Your objective -
Determine how many lines below contain the string "commands" and give that number without anything else.

Task material -
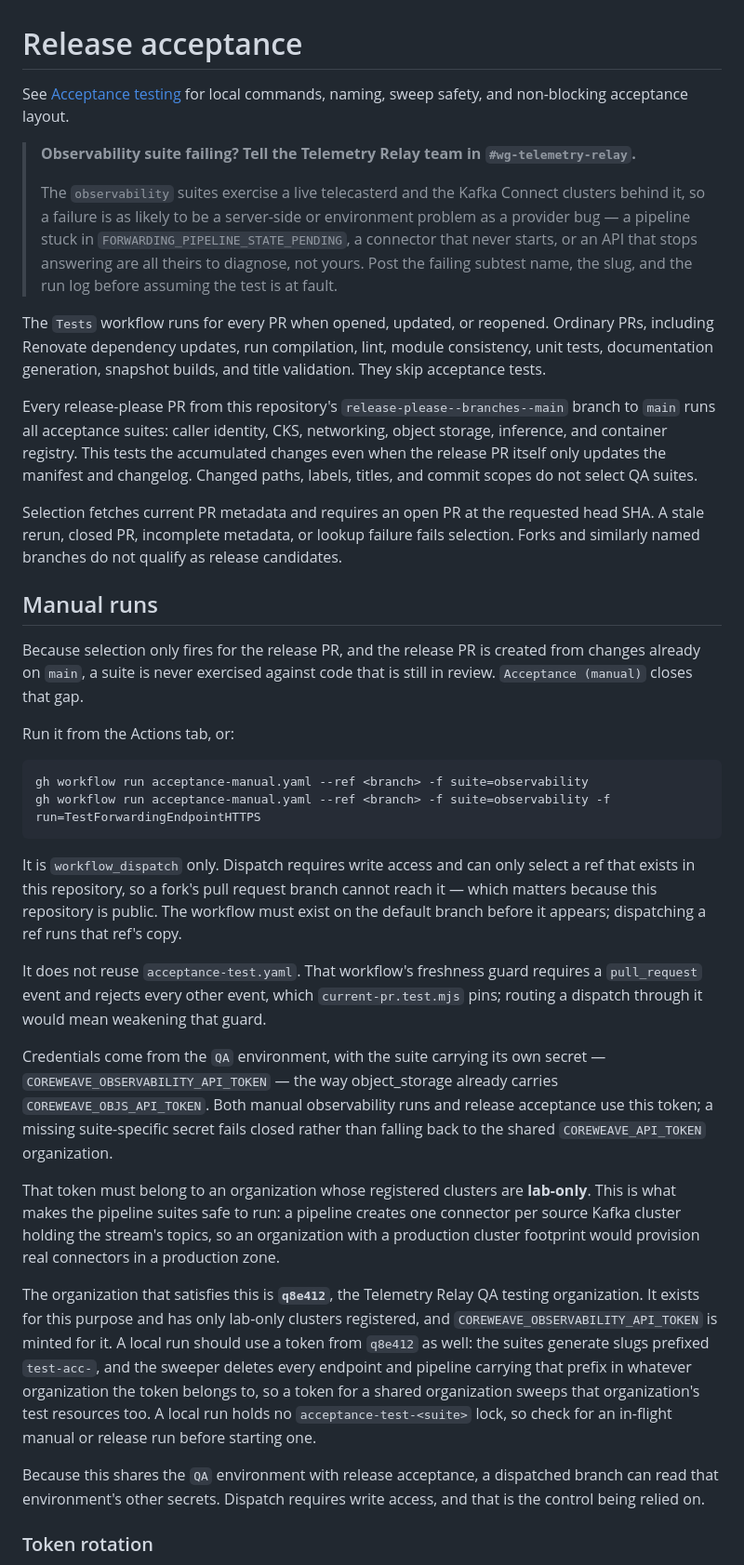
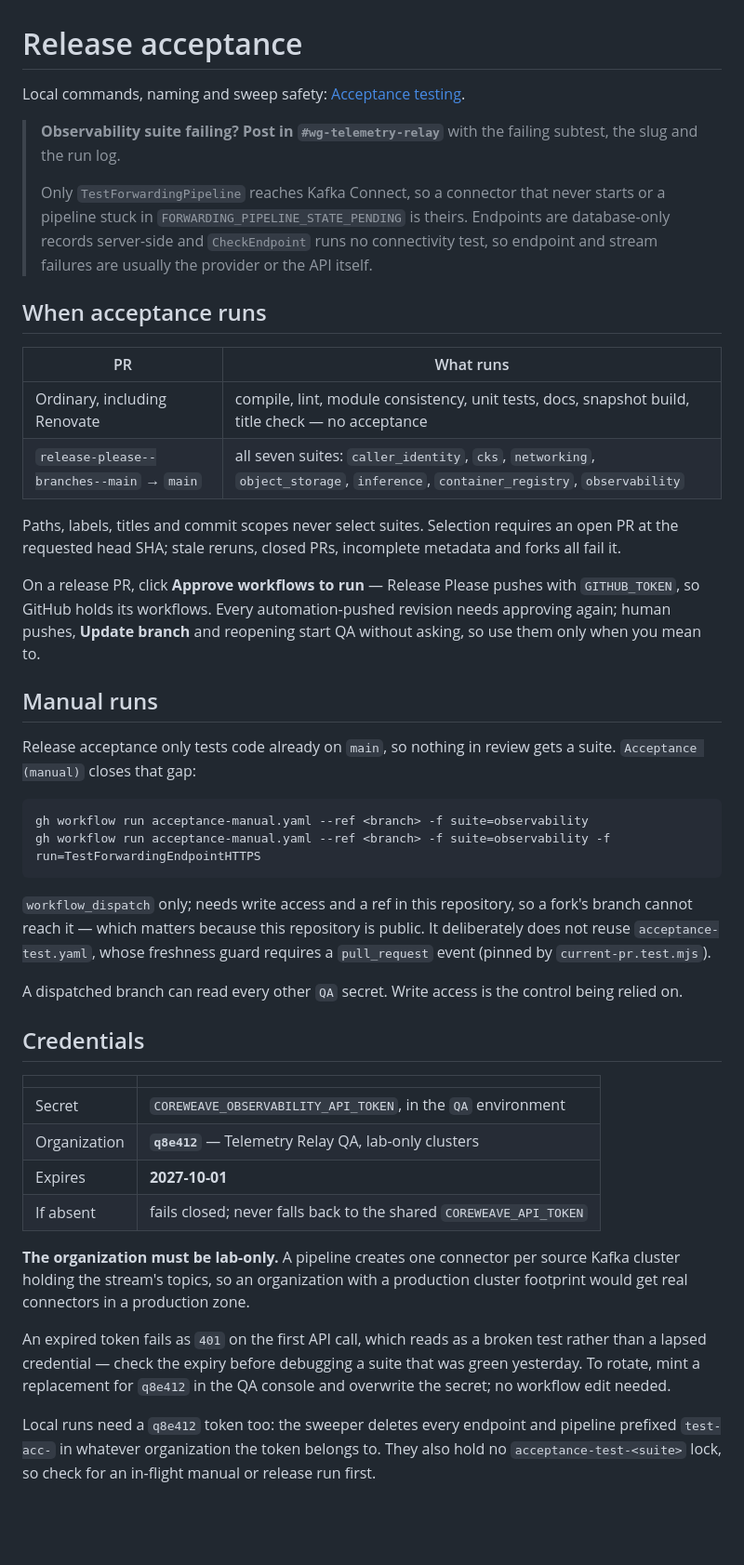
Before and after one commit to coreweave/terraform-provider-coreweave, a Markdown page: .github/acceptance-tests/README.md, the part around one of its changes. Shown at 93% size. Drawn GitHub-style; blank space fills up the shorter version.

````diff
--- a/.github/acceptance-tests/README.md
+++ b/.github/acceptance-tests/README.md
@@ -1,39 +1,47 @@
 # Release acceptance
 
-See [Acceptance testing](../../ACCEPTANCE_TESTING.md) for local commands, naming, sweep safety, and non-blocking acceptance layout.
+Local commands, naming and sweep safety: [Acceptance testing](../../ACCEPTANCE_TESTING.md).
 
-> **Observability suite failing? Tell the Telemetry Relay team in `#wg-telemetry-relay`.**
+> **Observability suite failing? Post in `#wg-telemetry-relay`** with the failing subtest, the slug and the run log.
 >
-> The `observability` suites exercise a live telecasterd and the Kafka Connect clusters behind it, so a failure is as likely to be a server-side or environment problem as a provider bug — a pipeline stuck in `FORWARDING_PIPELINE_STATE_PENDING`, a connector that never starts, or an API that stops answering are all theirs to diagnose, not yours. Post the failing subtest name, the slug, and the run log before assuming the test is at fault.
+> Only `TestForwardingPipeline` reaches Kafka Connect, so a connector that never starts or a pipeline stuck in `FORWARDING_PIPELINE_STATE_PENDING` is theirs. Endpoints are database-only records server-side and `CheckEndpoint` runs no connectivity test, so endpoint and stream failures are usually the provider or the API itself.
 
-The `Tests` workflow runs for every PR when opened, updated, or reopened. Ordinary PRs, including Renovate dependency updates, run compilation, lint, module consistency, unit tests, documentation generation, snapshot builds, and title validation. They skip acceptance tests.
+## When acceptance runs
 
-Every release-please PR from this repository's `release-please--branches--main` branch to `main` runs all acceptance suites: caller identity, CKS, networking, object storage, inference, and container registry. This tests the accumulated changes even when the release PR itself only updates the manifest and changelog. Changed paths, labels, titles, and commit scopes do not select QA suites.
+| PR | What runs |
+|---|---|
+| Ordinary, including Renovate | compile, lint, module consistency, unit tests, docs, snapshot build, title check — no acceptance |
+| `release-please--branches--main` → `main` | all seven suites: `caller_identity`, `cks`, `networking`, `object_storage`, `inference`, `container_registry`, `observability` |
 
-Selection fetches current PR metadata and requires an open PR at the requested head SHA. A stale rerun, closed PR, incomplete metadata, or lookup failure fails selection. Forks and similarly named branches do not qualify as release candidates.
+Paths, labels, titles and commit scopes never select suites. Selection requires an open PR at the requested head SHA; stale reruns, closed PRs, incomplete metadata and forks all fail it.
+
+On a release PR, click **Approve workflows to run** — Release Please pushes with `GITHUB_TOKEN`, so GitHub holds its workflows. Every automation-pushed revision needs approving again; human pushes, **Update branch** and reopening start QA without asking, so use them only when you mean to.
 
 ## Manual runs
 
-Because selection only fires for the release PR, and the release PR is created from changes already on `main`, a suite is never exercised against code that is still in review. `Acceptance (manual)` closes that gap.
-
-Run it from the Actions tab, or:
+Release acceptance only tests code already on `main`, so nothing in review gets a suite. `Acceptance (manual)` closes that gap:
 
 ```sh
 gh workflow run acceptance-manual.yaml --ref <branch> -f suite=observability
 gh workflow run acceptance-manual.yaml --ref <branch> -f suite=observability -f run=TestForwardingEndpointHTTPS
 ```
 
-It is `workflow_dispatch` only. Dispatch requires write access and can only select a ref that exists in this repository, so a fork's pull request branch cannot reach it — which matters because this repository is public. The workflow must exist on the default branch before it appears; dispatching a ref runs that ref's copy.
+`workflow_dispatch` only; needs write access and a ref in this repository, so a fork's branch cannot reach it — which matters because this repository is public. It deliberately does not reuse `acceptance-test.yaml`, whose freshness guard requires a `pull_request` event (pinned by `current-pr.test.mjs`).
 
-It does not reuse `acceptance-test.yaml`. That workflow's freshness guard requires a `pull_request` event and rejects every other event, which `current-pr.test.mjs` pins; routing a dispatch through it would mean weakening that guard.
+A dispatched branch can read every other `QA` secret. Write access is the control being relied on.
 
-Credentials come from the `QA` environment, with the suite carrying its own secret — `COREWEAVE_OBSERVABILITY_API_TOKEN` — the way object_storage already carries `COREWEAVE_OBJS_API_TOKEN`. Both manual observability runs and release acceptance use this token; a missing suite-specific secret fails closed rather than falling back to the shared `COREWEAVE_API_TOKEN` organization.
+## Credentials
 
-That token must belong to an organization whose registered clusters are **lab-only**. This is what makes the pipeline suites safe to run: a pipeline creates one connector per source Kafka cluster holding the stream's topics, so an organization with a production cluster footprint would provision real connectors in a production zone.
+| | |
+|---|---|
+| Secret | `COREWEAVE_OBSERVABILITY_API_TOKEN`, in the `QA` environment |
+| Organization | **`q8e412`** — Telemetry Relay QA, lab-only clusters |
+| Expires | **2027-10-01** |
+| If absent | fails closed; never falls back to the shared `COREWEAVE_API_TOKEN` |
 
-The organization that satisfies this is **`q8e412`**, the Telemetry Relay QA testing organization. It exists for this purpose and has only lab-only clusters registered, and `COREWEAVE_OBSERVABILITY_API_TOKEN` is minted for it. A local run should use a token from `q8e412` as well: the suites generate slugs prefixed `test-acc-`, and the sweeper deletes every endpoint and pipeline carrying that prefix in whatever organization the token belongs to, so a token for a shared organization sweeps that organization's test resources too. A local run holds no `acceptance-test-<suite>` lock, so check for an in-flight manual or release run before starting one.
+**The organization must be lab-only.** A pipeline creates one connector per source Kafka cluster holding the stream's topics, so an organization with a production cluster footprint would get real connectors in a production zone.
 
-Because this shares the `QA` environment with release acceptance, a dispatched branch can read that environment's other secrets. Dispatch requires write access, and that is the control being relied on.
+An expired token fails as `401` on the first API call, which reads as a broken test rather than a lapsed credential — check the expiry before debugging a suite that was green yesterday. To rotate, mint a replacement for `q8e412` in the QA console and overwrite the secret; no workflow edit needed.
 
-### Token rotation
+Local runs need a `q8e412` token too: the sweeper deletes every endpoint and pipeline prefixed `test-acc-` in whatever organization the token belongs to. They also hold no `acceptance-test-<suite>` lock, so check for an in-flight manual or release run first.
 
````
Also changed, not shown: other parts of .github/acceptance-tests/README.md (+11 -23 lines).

Result -
2